If your goal is to two-ply the roving, there are several things you can try to bring out the color blocks:
Split the roving lengthwise down the middle, keeping the halves the same thickness. Then, spin both halves the same thickness. Okay, I know, it's hard to split the roving and it's hard to spin consistent singles, but, you can come close this way. Sample cards help alot!
If one color change is taking a while to happen on one bobbin, edit it out -- break off that single and move up to where you want the color to be. I like a little unevenness for heathering/marling between the color changes, but more than a few yards and I'm breaking my single, editing out a bit, and spit-joining the two ends of that single (or actually really joining them, if you can manage it) back together again.
In the picture, the right glove (with the heathered color changes) was spun this way -- with editing! -- and the other was Navajo plied to keep colors separate.
Fractal plying! This technique is described by Janel Laidman in the Summer 2007 Spin-Off; I've done it twice now, and love it. Split your roving in half lengthwise, spin one half onto one bobbin as-is, drafting-drafting, drafting. Take the other half and split it more -- I try to split it into at least 4 pieces lengthwise, then spin those lengths onto a second bobbin. When you ply the two bobbins, you get pleasing color changes where one ply changes more slowly than the other, leading to dominance of the color in the "slower" single -- it looks really cool, like subtle background striping, knit up.
Spin a single. hehe. then you're done. Well, if you want high twist and don't want a single, you could ply with thread.
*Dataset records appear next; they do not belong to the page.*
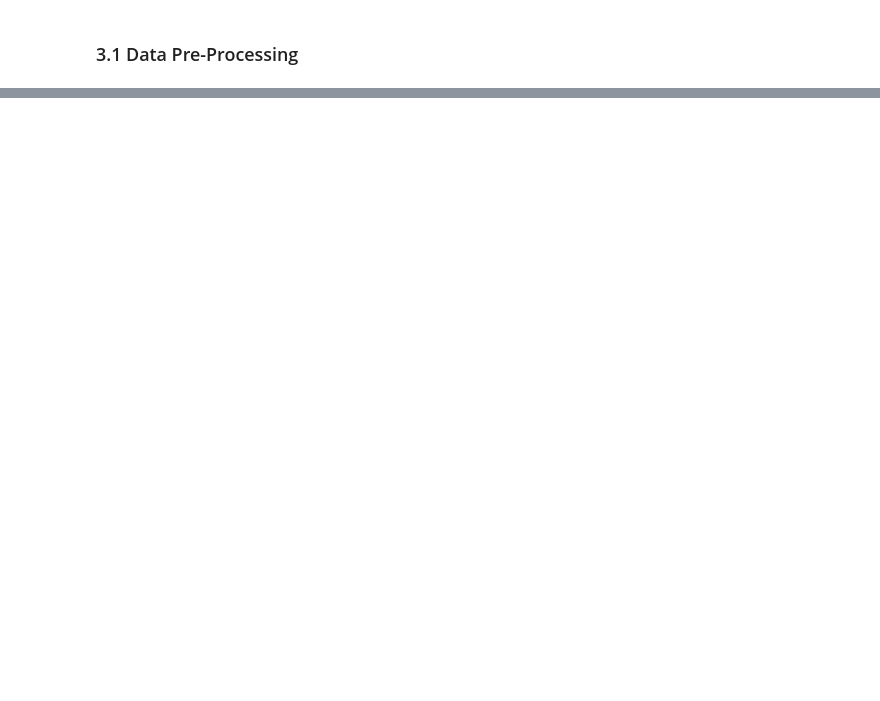
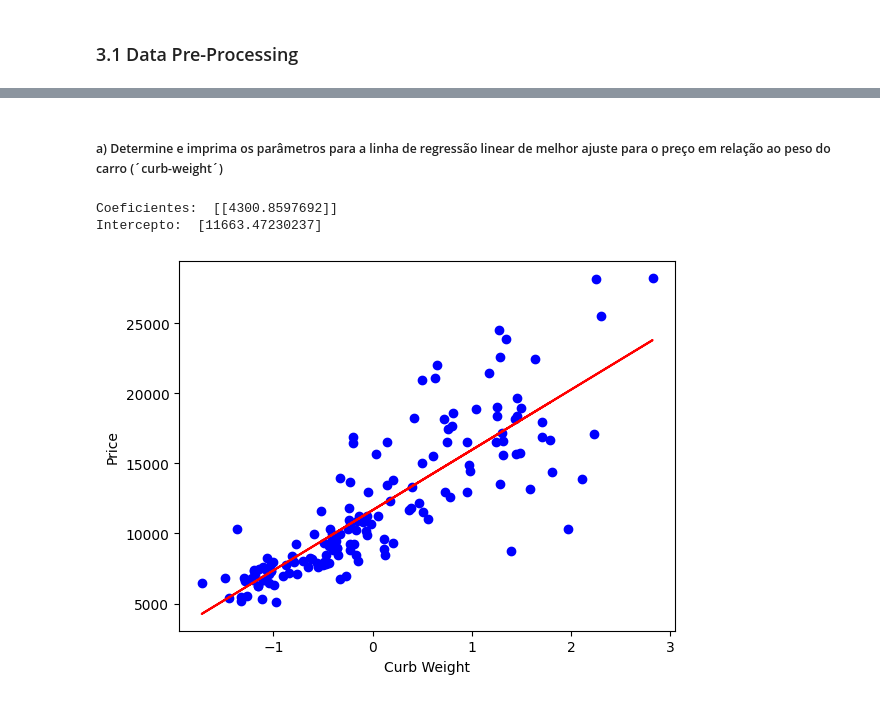
Before and after one commit to reynancs/car_price_prediction, a Jupyter notebook: notebooks/3.0-rc-modeling.ipynb, the cells around one changed output, grey strips where cells are left out. Cells and saved outputs as stored; diff of their text form; code cells hidden in the pictures; blank space fills up the shorter version.

```diff
--- a/notebooks/3.0-rc-modeling.ipynb
+++ b/notebooks/3.0-rc-modeling.ipynb
@@ -58,0 +273,23 @@ numerical_features = df.select_dtypes(include=['int64', 'float64']).columns.to_l
+# %% [markdown]
+##### a) Determine e imprima os parâmetros para a linha de regressão linear de melhor ajuste para o preço em relação ao peso do carro (´curb-weight´)
+# %%
+X_train_1 = X_train[:,0]
+
+regressor_1 = linear_model.LinearRegression()
+regressor_1.fit(X_train_1.reshape(-1, 1), y_train)
+
+coef_1 = regressor_1.coef_
+intercept_1 = regressor_1.intercept_
+
+print("Coeficientes: ", coef_1)
+print("Intercepto: ", intercept_1)
+
+plt.scatter(X_train_1, y_train,  color='blue')
+plt.plot(X_train_1, coef_1[0] * X_train_1 + intercept_1, color='red')
+plt.xlabel("Curb Weight")
+plt.ylabel("Price")
+plt.show()
+# %% [output]
+Coeficientes:  [[4300.8597692]]
+Intercepto:  [11663.47230237]
+[figure, added]
```
Also changed, not shown: parts of 38 cells of this notebook, 3 other files.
Pick a neutral (white, black, grey), a color from the space-dye that you like, or the transparent quilter's thread. (That last is on my to-do list -- the "invisible ply"!)
The picture shows handspun singles.
I recently watched Patsy Zawitowski's video, "Spinning Textured Yarns". In it, she plies a space-dyed roving with its "perfect neutral". To do this, you take half the roving and blend together all the colors in the roving on your carder until they are all muddied up. Spin half as dyed, spin the other half from this "perfect neutral". It was cool - she showed how that looked, versus plying with other neutrals. I have also plied a space-dyed roving with white, which pales out the colors; black, which darkens them (and can brighten them); and brown, which adds a nice heathery/earthy tone. The picture shows a scarf from yarn where the colors were plied against a dark brown.
Another thing you can do is break the space-dyed roving up into its separate colors, and spin and ply each color separately. Then, you can pick your color changes when you knit. The hat shown here shows what this could look like.
Well, I bet there are more ideas than this even. A Navajo 3-ply is the best way to keep the color changes "clean", or to at least choose how clean you want them to be
See earlier posts on this topic and material mentioned here:
How can I preserve color in a 2-ply?
How can I preserve the color in my space-dyed roving when I spin it?
How do you organize your spinning?
Do you want to play with thread?
posts on spinning singles
Do you have suggestions on color handling in space-dyed roving, links to interesting samples of this, or questions on the topic? Please post a comment here or contact me. Thanks!
Can you hear me laughing? Once again the question in my head was answered! I am spinning some silk, on my Natalie that I dyed and have bee wondering what the best way is to keep the colours distint. I have to tell you Ameila I think we are on a similar wavelength which is kind of nice considering we have never met and I am on the other side of the world! thanks again, vicki.
Thanks for a fantastic post, Amelia. It's full of lots of good ideas to try!
I especially like the idea of editing the allegedly matched singles (aka split roving). I've found that it starts off okay, but then gets increasingly out of whack. Removing the abberations is a brilliant idea!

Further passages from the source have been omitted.